Let's see a real example: Blackstone vs Alliance Data.
Blackstone had offered $6.4Bn to buy Alliance Data at the time with a break-up fee of $170M or around 2.6% The buyout didn't occur, due to a third party (Office Of Comptroller who was requesting some money as insurance from Blackstone). What Alliance Data obtained at the end for compensation? $3M, mostly to cover the fees paid to lawyers.
In the case of BCE vs The Teachers and others, since the deal was called off alos by a third party (KPMG) it is likely that the official break-up fee won't be paid, but probably an amount that is close to what BCE paid to their lawyers during the saga: Few millions at best.
It"ll work out to be a lot more than "A Few million" if anything transpired that happend to be illegal between any of the parties involved kick-in a lack of tranparency concerning BCE shareholders. In my opinion all parties here are playing with fire,might be in everyones best interest to date extension and try to renegotiate the CURRENT deal
"if anything transpired that happend to be illegal" I doubt that the parties involved were dumb enough to write on paper anything that proves some collusion to kill the deal.
Few years ago there was a big buyout of the Texas Utilities and something similar to BCE happened : "The banks backing Kohlberg Kravis Roberts and TPG Capital’s buyout of US power utility TXU Corporation are reportedly looking to withdraw from financing the acquisition and could pay a $1bn (€730m) break-up fee to avoid being lumped with almost $37bn worth of debt on their balance sheet."
The deal went through for a total amount of $45Bn including all debt.
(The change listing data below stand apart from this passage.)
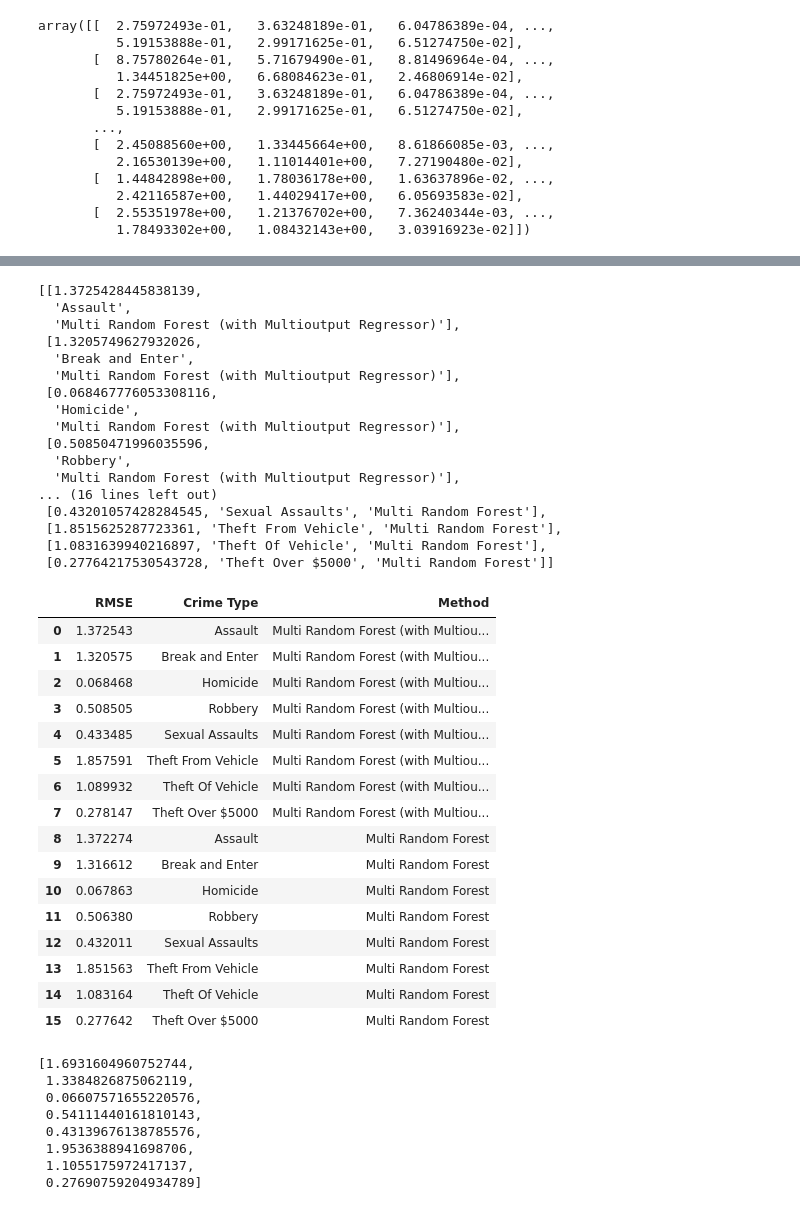
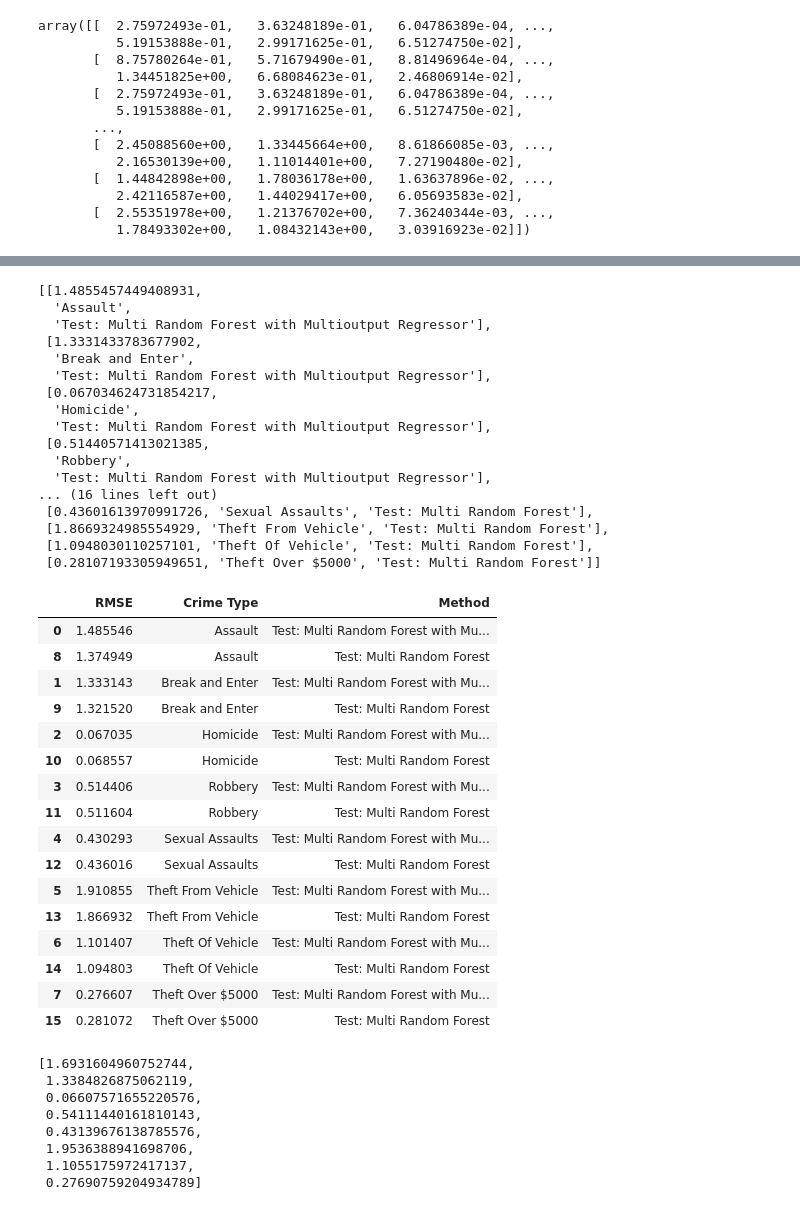
Before and after one commit to koosha/crime-analytics, a Jupyter notebook: final/random_forest.ipynb, the cells around one changed output, grey strips where cells are left out. Saved outputs shown, nothing was run; the diff lists cells and outputs as text; code cells hidden in the pictures.

```diff
--- a/final/random_forest.ipynb
+++ b/final/random_forest.ipynb
@@ -120,7 +122,8 @@ array([[  2.41437084e-01,   4.22024327e-01,   7.51598453e-04, ...,
 # %%
 # Just random forest
-regr_rf = RandomForestRegressor(max_depth=max_depth, random_state=2)
+regr_rf = RandomForestRegressor(max_depth=max_depth, random_state=0, max_features='log2')
 regr_rf.fit(X_train, y_train)
 y_rf = regr_rf.predict(X_test)
+y_rf_train = regr_rf.predict(X_train)
 y_rf
 # %% [output]
@@ -142,8 +145,9 @@ crimes = ['Assault', 'Break and Enter', 'Homicide', 'Robbery', 'Sexual Assaults'
        'Theft From Vehicle', 'Theft Of Vehicle', 'Theft Over $5000']
 # %%
 result1 = []
+result1_train = []
 for i in range(len(crimes)):
-    result1.append([np.sqrt(mean_squared_error(y_test[crimes[i]], linear_result[:,i])), crimes[i], 'Linear Regression'])
-
+    result1.append([np.sqrt(mean_squared_error(y_test[crimes[i]], linear_result[:,i])), crimes[i], 'Test: Linear Regression'])
+    result1_train.append([np.sqrt(mean_squared_error(y_train[crimes[i]], linear_result_train[:,i])), crimes[i], 'Train: Linear Regression'])
 result1
 # %% [output]
@@ -158,7 +162,8 @@ result1
 # %%
 result2 = []
+result2_train = []
 for i in range(len(crimes)):
-    result2.append([np.sqrt(mean_squared_error(y_test[crimes[i]], mo_rf_result[:,i])), crimes[i], 'Multi Random Forest (with Multioutput Regressor)'])
-
+    result2.append([np.sqrt(mean_squared_error(y_test[crimes[i]], mo_rf_result[:,i])), crimes[i], 'Test: Multi Random Forest with Multioutput Regressor'])
+    result2_train.append([np.sqrt(mean_squared_error(y_train[crimes[i]], mo_rf_result_train[:,i])), crimes[i], 'Train: Multi Random Forest with Multioutput Regressor'])
 result2
 # %% [output]
@@ -182,7 +187,8 @@ result2
 # %%
 result3 = []
+result3_train = []
 for i in range(len(crimes)):
-    result3.append([np.sqrt(mean_squared_error(y_test[crimes[i]], y_rf[:,i])), crimes[i], 'Multi Random Forest'])
-
+    result3.append([np.sqrt(mean_squared_error(y_test[crimes[i]], y_rf[:,i])), crimes[i], 'Test: Multi Random Forest'])
+    result3_train.append([np.sqrt(mean_squared_error(y_train[crimes[i]], y_rf_train[:,i])), crimes[i], 'Train: Multi Random Forest'])
 result3
 # %% [output]
@@ -197,47 +203,49 @@ result3
 # %%
 result2.extend(result3)
+result2_train.extend(result3_train)
 # result1.extend(result3)
 result2
 # %% [output]
-[[1.3725428445838139,
+[[1.4855457449408931,
   'Assault',
-  'Multi Random Forest (with Multioutput Regressor)'],
- [1.3205749627932026,
+  'Test: Multi Random Forest with Multioutput Regressor'],
+ [1.3331433783677902,
   'Break and Enter',
-  'Multi Random Forest (with Multioutput Regressor)'],
- [0.068467776053308116,
+  'Test: Multi Random Forest with Multioutput Regressor'],
+ [0.067034624731854217,
   'Homicide',
-  'Multi Random Forest (with Multioutput Regressor)'],
- [0.50850471996035596,
+  'Test: Multi Random Forest with Multioutput Regressor'],
+ [0.51440571413021385,
   'Robbery',
-  'Multi Random Forest (with Multioutput Regressor)'],
+  'Test: Multi Random Forest with Multioutput Regressor'],
 ... (16 lines left out)
- [0.43201057428284545, 'Sexual Assaults', 'Multi Random Forest'],
- [1.8515625287723361, 'Theft From Vehicle', 'Multi Random Forest'],
- [1.0831639940216897, 'Theft Of Vehicle', 'Multi Random Forest'],
- [0.27764217530543728, 'Theft Over $5000', 'Multi Random Forest']]
+ [0.43601613970991726, 'Sexual Assaults', 'Test: Multi Random Forest'],
+ [1.8669324985554929, 'Theft From Vehicle', 'Test: Multi Random Forest'],
+ [1.0948030110257101, 'Theft Of Vehicle', 'Test: Multi Random Forest'],
+ [0.28107193305949651, 'Theft Over $5000', 'Test: Multi Random Forest']]
 # %%
 final = pd.DataFrame(data=result2)
 final.columns = ['RMSE', 'Crime Type', 'Method']
+final.sort_values(by=['Crime Type'], inplace=True)
 final
 # %% [output]
 |  | RMSE | Crime Type | Method |
-| 0 | 1.372543 | Assault | Multi Random Forest (with Multiou... |
-| 1 | 1.320575 | Break and Enter | Multi Random Forest (with Multiou... |
-| 2 | 0.068468 | Homicide | Multi Random Forest (with Multiou... |
-| 3 | 0.508505 | Robbery | Multi Random Forest (with Multiou... |
-| 4 | 0.433485 | Sexual Assaults | Multi Random Forest (with Multiou... |
-| 5 | 1.857591 | Theft From Vehicle | Multi Random Forest (with Multiou... |
-| 6 | 1.089932 | Theft Of Vehicle | Multi Random Forest (with Multiou... |
-| 7 | 0.278147 | Theft Over $5000 | Multi Random Forest (with Multiou... |
-| 8 | 1.372274 | Assault | Multi Random Forest |
-| 9 | 1.316612 | Break and Enter | Multi Random Forest |
-| 10 | 0.067863 | Homicide | Multi Random Forest |
-| 11 | 0.506380 | Robbery | Multi Random Forest |
-| 12 | 0.432011 | Sexual Assaults | Multi Random Forest |
-| 13 | 1.851563 | Theft From Vehicle | Multi Random Forest |
-| 14 | 1.083164 | Theft Of Vehicle | Multi Random Forest |
-| 15 | 0.277642 | Theft Over $5000 | Multi Random Forest |
+| 0 | 1.485546 | Assault | Test: Multi Random Forest with Mu... |
+| 8 | 1.374949 | Assault | Test: Multi Random Forest |
+| 1 | 1.333143 | Break and Enter | Test: Multi Random Forest with Mu... |
+| 9 | 1.321520 | Break and Enter | Test: Multi Random Forest |
+| 2 | 0.067035 | Homicide | Test: Multi Random Forest with Mu... |
+| 10 | 0.068557 | Homicide | Test: Multi Random Forest |
+| 3 | 0.514406 | Robbery | Test: Multi Random Forest with Mu... |
+| 11 | 0.511604 | Robbery | Test: Multi Random Forest |
+| 4 | 0.430293 | Sexual Assaults | Test: Multi Random Forest with Mu... |
+| 12 | 0.436016 | Sexual Assaults | Test: Multi Random Forest |
+| 5 | 1.910855 | Theft From Vehicle | Test: Multi Random Forest with Mu... |
+| 13 | 1.866932 | Theft From Vehicle | Test: Multi Random Forest |
+| 6 | 1.101407 | Theft Of Vehicle | Test: Multi Random Forest with Mu... |
+| 14 | 1.094803 | Theft Of Vehicle | Test: Multi Random Forest |
+| 7 | 0.276607 | Theft Over $5000 | Test: Multi Random Forest with Mu... |
+| 15 | 0.281072 | Theft Over $5000 | Test: Multi Random Forest |
 # %%
 # Linear Regression
 final1 = [x[0] for x in result1]
```
Also changed, not shown: parts of 11 cells of this notebook, 10 other files.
But the difference was that there was not a credit crunch like nowadays for banks.
But the similarity of both deals is interesting as for the debt load.